Keyword Cultures: From Raymond Williams to the Digital Age

Monday through Thursday 12:30 – 1:55 PM
Course Number
Number of Units
Instructor Name
Leila Stegemoeller
Scholarship/s Available

There is a popular joke among digital marketers – that the best place to hide a dead
body is on page two of Google. One of the many techniques Search Engine Optimization
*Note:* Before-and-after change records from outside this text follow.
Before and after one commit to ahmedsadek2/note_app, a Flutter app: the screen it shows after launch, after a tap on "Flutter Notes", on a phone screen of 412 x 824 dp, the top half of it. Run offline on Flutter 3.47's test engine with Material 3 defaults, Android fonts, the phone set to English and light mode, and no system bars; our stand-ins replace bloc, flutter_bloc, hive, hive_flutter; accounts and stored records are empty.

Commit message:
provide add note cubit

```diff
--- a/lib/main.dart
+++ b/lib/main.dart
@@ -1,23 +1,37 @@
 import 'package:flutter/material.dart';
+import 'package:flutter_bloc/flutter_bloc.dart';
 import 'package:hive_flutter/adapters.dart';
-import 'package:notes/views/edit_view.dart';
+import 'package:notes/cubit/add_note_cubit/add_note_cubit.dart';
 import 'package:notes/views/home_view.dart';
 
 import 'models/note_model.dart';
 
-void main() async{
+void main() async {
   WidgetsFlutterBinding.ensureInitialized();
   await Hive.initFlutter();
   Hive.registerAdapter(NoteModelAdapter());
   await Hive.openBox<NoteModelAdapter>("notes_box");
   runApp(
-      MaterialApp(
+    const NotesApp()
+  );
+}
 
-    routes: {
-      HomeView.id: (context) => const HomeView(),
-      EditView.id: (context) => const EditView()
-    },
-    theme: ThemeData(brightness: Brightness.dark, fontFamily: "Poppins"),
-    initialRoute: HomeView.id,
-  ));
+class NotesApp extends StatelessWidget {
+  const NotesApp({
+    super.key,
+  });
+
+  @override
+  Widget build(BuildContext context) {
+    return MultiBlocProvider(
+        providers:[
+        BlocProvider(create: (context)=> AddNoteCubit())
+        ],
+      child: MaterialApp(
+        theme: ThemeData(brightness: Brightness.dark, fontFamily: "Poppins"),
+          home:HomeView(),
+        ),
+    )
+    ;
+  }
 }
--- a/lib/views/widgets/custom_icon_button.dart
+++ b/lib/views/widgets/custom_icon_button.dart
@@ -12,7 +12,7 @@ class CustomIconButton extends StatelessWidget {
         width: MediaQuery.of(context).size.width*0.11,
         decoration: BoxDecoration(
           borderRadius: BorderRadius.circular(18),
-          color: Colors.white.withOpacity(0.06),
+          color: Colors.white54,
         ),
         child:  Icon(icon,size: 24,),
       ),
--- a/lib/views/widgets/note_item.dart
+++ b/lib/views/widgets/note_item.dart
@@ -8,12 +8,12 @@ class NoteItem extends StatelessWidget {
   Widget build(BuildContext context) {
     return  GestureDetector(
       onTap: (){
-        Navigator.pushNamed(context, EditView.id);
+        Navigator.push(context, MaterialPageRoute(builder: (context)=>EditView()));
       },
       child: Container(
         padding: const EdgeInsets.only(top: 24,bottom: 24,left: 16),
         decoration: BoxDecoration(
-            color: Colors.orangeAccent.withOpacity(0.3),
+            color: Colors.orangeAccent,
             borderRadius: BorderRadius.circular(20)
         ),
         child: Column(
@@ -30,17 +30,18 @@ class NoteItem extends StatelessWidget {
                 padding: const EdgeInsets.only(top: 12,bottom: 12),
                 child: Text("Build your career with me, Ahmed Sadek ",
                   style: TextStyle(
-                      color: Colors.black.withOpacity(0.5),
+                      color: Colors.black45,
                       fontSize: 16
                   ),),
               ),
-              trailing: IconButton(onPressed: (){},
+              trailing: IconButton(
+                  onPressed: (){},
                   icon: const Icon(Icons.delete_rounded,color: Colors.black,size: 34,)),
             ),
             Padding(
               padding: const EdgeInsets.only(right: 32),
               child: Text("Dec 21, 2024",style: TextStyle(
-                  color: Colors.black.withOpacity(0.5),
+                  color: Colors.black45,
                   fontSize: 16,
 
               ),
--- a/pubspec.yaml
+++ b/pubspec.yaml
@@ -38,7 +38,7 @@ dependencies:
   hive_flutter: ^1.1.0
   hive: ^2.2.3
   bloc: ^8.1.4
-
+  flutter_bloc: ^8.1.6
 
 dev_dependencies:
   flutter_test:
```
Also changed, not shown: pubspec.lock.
(SEO) experts employ to save their own pages from obscurity is keyword strategy: determining what search terms or phrases to associate with their brand, and adjusting pages or purchasing Google ads accordingly. On platforms like Twitter, Facebook, TikTok, and Instagram, keyword search and hashtags function similarly for advertisers, companies, and individuals. Whenever we google something, organize files, or search through a book’s index, we are using keywords. In disciplines like literary study, when we follow the repetition of a term through a work to unlock a hidden meaning, we are treating it as a keyword. And following cultural critic and literature professor Raymond Williams, when we refer to “democracy,” or “the media” at all, we are employing a socially complex keyword. This course teaches students to think of the keyword in several ways: first, as a cornerstone of traditional literary or rhetorical analysis; second, as a central concept in digital humanities methods for analyzing texts; and finally, as a cultural unit that shapes our thinking in search engines, on social media, and in our larger social world.